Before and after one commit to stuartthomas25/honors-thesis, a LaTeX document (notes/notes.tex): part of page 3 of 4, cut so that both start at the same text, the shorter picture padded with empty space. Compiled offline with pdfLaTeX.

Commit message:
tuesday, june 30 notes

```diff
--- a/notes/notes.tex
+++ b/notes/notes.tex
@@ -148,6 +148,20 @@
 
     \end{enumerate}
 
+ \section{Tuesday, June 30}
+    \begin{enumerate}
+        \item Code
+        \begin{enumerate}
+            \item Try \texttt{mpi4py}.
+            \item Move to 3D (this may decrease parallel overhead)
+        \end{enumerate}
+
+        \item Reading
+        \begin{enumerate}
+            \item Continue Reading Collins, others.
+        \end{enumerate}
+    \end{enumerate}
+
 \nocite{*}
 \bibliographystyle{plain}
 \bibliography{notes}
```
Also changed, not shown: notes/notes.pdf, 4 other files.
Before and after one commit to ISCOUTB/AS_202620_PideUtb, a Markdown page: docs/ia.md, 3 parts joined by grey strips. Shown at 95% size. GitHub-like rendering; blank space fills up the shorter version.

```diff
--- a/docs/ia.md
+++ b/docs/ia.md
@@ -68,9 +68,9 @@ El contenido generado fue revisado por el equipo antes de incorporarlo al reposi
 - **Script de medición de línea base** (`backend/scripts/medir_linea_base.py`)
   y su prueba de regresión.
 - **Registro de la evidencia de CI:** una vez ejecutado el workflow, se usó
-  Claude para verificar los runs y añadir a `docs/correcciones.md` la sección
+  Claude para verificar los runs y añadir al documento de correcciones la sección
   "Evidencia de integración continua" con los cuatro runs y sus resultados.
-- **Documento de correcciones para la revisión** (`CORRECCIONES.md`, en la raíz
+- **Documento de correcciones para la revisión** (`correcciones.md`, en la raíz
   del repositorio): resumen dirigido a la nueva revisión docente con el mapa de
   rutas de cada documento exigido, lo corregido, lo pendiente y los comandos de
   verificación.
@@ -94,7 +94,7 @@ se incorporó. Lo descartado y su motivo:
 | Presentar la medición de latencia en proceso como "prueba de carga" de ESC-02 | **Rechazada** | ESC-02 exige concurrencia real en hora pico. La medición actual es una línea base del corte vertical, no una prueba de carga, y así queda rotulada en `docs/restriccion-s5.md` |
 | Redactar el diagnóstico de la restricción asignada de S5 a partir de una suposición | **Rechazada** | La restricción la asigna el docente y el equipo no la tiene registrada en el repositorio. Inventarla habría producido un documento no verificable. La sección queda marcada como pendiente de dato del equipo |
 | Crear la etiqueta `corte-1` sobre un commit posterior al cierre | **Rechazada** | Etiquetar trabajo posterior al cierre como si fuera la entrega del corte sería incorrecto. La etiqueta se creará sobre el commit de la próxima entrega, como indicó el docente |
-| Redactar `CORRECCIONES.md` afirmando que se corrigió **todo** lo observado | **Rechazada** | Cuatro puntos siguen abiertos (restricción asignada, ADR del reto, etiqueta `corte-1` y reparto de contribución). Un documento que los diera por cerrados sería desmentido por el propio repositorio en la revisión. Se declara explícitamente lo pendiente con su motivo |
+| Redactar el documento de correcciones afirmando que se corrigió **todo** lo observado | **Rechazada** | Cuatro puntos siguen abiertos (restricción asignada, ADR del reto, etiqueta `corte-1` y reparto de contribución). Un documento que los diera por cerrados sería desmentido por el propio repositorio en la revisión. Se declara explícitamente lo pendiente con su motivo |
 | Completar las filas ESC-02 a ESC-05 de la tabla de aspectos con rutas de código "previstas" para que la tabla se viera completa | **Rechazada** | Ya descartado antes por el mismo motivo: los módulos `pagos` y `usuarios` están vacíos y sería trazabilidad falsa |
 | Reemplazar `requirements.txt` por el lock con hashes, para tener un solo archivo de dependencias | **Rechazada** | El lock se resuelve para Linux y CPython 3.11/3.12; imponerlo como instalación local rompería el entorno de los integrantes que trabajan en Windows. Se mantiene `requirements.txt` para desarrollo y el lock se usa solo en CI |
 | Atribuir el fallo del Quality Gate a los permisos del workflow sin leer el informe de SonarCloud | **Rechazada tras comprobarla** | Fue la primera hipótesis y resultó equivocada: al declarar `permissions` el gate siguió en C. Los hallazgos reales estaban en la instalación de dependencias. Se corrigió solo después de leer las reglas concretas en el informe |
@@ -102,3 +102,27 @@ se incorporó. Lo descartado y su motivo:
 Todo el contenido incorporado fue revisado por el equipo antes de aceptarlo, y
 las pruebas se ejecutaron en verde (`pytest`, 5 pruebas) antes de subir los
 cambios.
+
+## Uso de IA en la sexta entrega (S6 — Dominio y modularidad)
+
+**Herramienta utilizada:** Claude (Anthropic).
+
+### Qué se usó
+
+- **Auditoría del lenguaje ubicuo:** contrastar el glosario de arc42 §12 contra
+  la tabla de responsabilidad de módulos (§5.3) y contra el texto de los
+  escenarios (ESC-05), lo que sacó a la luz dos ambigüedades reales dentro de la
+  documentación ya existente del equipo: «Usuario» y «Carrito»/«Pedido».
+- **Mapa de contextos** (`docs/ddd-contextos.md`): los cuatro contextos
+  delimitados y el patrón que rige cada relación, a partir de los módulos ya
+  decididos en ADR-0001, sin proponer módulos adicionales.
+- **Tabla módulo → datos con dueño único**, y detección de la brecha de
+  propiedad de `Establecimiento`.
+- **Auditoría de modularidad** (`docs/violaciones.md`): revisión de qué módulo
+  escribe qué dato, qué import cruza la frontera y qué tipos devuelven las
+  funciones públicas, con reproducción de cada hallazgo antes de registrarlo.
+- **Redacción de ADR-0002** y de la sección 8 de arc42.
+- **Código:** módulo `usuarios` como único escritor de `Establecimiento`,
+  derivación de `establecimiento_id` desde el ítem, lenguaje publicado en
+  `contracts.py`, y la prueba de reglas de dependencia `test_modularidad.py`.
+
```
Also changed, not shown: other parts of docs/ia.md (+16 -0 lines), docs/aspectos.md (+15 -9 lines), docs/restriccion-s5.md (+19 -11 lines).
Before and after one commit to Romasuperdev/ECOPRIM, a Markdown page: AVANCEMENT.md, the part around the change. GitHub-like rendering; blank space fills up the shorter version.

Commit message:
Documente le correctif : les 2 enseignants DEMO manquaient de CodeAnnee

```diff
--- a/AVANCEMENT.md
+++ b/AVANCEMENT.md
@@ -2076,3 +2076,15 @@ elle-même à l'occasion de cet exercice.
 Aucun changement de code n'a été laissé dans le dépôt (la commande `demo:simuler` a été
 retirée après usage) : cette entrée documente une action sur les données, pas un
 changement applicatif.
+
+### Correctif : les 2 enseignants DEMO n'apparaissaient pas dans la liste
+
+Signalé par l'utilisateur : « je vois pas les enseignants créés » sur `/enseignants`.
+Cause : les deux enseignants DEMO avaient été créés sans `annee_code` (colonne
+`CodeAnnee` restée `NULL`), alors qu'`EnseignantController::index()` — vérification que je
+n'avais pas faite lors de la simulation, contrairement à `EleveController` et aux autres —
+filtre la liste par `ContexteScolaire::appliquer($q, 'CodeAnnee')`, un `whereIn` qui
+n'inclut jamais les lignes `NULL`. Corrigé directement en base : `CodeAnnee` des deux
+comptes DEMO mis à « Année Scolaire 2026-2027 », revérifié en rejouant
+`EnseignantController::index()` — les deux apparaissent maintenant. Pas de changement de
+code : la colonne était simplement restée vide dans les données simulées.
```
* * * *
WORK ITEM → The full listing above needs to be given again exactly.

REPLY →
Before and after one commit to stuartthomas25/honors-thesis, a LaTeX document (notes/notes.tex): part of page 3 of 4, cut so that both start at the same text, the shorter picture padded with empty space. Compiled offline with pdfLaTeX.

Commit message:
tuesday, june 30 notes

```diff
--- a/notes/notes.tex
+++ b/notes/notes.tex
@@ -148,6 +148,20 @@
 
     \end{enumerate}
 
+ \section{Tuesday, June 30}
+    \begin{enumerate}
+        \item Code
+        \begin{enumerate}
+            \item Try \texttt{mpi4py}.
+            \item Move to 3D (this may decrease parallel overhead)
+        \end{enumerate}
+
+        \item Reading
+        \begin{enumerate}
+            \item Continue Reading Collins, others.
+        \end{enumerate}
+    \end{enumerate}
+
 \nocite{*}
 \bibliographystyle{plain}
 \bibliography{notes}
```
Also changed, not shown: notes/notes.pdf, 4 other files.
Before and after one commit to ISCOUTB/AS_202620_PideUtb, a Markdown page: docs/ia.md, 3 parts joined by grey strips. Shown at 95% size. GitHub-like rendering; blank space fills up the shorter version.

```diff
--- a/docs/ia.md
+++ b/docs/ia.md
@@ -68,9 +68,9 @@ El contenido generado fue revisado por el equipo antes de incorporarlo al reposi
 - **Script de medición de línea base** (`backend/scripts/medir_linea_base.py`)
   y su prueba de regresión.
 - **Registro de la evidencia de CI:** una vez ejecutado el workflow, se usó
-  Claude para verificar los runs y añadir a `docs/correcciones.md` la sección
+  Claude para verificar los runs y añadir al documento de correcciones la sección
   "Evidencia de integración continua" con los cuatro runs y sus resultados.
-- **Documento de correcciones para la revisión** (`CORRECCIONES.md`, en la raíz
+- **Documento de correcciones para la revisión** (`correcciones.md`, en la raíz
   del repositorio): resumen dirigido a la nueva revisión docente con el mapa de
   rutas de cada documento exigido, lo corregido, lo pendiente y los comandos de
   verificación.
@@ -94,7 +94,7 @@ se incorporó. Lo descartado y su motivo:
 | Presentar la medición de latencia en proceso como "prueba de carga" de ESC-02 | **Rechazada** | ESC-02 exige concurrencia real en hora pico. La medición actual es una línea base del corte vertical, no una prueba de carga, y así queda rotulada en `docs/restriccion-s5.md` |
 | Redactar el diagnóstico de la restricción asignada de S5 a partir de una suposición | **Rechazada** | La restricción la asigna el docente y el equipo no la tiene registrada en el repositorio. Inventarla habría producido un documento no verificable. La sección queda marcada como pendiente de dato del equipo |
 | Crear la etiqueta `corte-1` sobre un commit posterior al cierre | **Rechazada** | Etiquetar trabajo posterior al cierre como si fuera la entrega del corte sería incorrecto. La etiqueta se creará sobre el commit de la próxima entrega, como indicó el docente |
-| Redactar `CORRECCIONES.md` afirmando que se corrigió **todo** lo observado | **Rechazada** | Cuatro puntos siguen abiertos (restricción asignada, ADR del reto, etiqueta `corte-1` y reparto de contribución). Un documento que los diera por cerrados sería desmentido por el propio repositorio en la revisión. Se declara explícitamente lo pendiente con su motivo |
+| Redactar el documento de correcciones afirmando que se corrigió **todo** lo observado | **Rechazada** | Cuatro puntos siguen abiertos (restricción asignada, ADR del reto, etiqueta `corte-1` y reparto de contribución). Un documento que los diera por cerrados sería desmentido por el propio repositorio en la revisión. Se declara explícitamente lo pendiente con su motivo |
 | Completar las filas ESC-02 a ESC-05 de la tabla de aspectos con rutas de código "previstas" para que la tabla se viera completa | **Rechazada** | Ya descartado antes por el mismo motivo: los módulos `pagos` y `usuarios` están vacíos y sería trazabilidad falsa |
 | Reemplazar `requirements.txt` por el lock con hashes, para tener un solo archivo de dependencias | **Rechazada** | El lock se resuelve para Linux y CPython 3.11/3.12; imponerlo como instalación local rompería el entorno de los integrantes que trabajan en Windows. Se mantiene `requirements.txt` para desarrollo y el lock se usa solo en CI |
 | Atribuir el fallo del Quality Gate a los permisos del workflow sin leer el informe de SonarCloud | **Rechazada tras comprobarla** | Fue la primera hipótesis y resultó equivocada: al declarar `permissions` el gate siguió en C. Los hallazgos reales estaban en la instalación de dependencias. Se corrigió solo después de leer las reglas concretas en el informe |
@@ -102,3 +102,27 @@ se incorporó. Lo descartado y su motivo:
 Todo el contenido incorporado fue revisado por el equipo antes de aceptarlo, y
 las pruebas se ejecutaron en verde (`pytest`, 5 pruebas) antes de subir los
 cambios.
+
+## Uso de IA en la sexta entrega (S6 — Dominio y modularidad)
+
+**Herramienta utilizada:** Claude (Anthropic).
+
+### Qué se usó
+
+- **Auditoría del lenguaje ubicuo:** contrastar el glosario de arc42 §12 contra
+  la tabla de responsabilidad de módulos (§5.3) y contra el texto de los
+  escenarios (ESC-05), lo que sacó a la luz dos ambigüedades reales dentro de la
+  documentación ya existente del equipo: «Usuario» y «Carrito»/«Pedido».
+- **Mapa de contextos** (`docs/ddd-contextos.md`): los cuatro contextos
+  delimitados y el patrón que rige cada relación, a partir de los módulos ya
+  decididos en ADR-0001, sin proponer módulos adicionales.
+- **Tabla módulo → datos con dueño único**, y detección de la brecha de
+  propiedad de `Establecimiento`.
+- **Auditoría de modularidad** (`docs/violaciones.md`): revisión de qué módulo
+  escribe qué dato, qué import cruza la frontera y qué tipos devuelven las
+  funciones públicas, con reproducción de cada hallazgo antes de registrarlo.
+- **Redacción de ADR-0002** y de la sección 8 de arc42.
+- **Código:** módulo `usuarios` como único escritor de `Establecimiento`,
+  derivación de `establecimiento_id` desde el ítem, lenguaje publicado en
+  `contracts.py`, y la prueba de reglas de dependencia `test_modularidad.py`.
+
```
Also changed, not shown: other parts of docs/ia.md (+16 -0 lines), docs/aspectos.md (+15 -9 lines), docs/restriccion-s5.md (+19 -11 lines).
Before and after one commit to Romasuperdev/ECOPRIM, a Markdown page: AVANCEMENT.md, the part around the change. GitHub-like rendering; blank space fills up the shorter version.

Commit message:
Documente le correctif : les 2 enseignants DEMO manquaient de CodeAnnee

```diff
--- a/AVANCEMENT.md
+++ b/AVANCEMENT.md
@@ -2076,3 +2076,15 @@ elle-même à l'occasion de cet exercice.
 Aucun changement de code n'a été laissé dans le dépôt (la commande `demo:simuler` a été
 retirée après usage) : cette entrée documente une action sur les données, pas un
 changement applicatif.
+
+### Correctif : les 2 enseignants DEMO n'apparaissaient pas dans la liste
+
+Signalé par l'utilisateur : « je vois pas les enseignants créés » sur `/enseignants`.
+Cause : les deux enseignants DEMO avaient été créés sans `annee_code` (colonne
+`CodeAnnee` restée `NULL`), alors qu'`EnseignantController::index()` — vérification que je
+n'avais pas faite lors de la simulation, contrairement à `EleveController` et aux autres —
+filtre la liste par `ContexteScolaire::appliquer($q, 'CodeAnnee')`, un `whereIn` qui
+n'inclut jamais les lignes `NULL`. Corrigé directement en base : `CodeAnnee` des deux
+comptes DEMO mis à « Année Scolaire 2026-2027 », revérifié en rejouant
+`EnseignantController::index()` — les deux apparaissent maintenant. Pas de changement de
+code : la colonne était simplement restée vide dans les données simulées.
```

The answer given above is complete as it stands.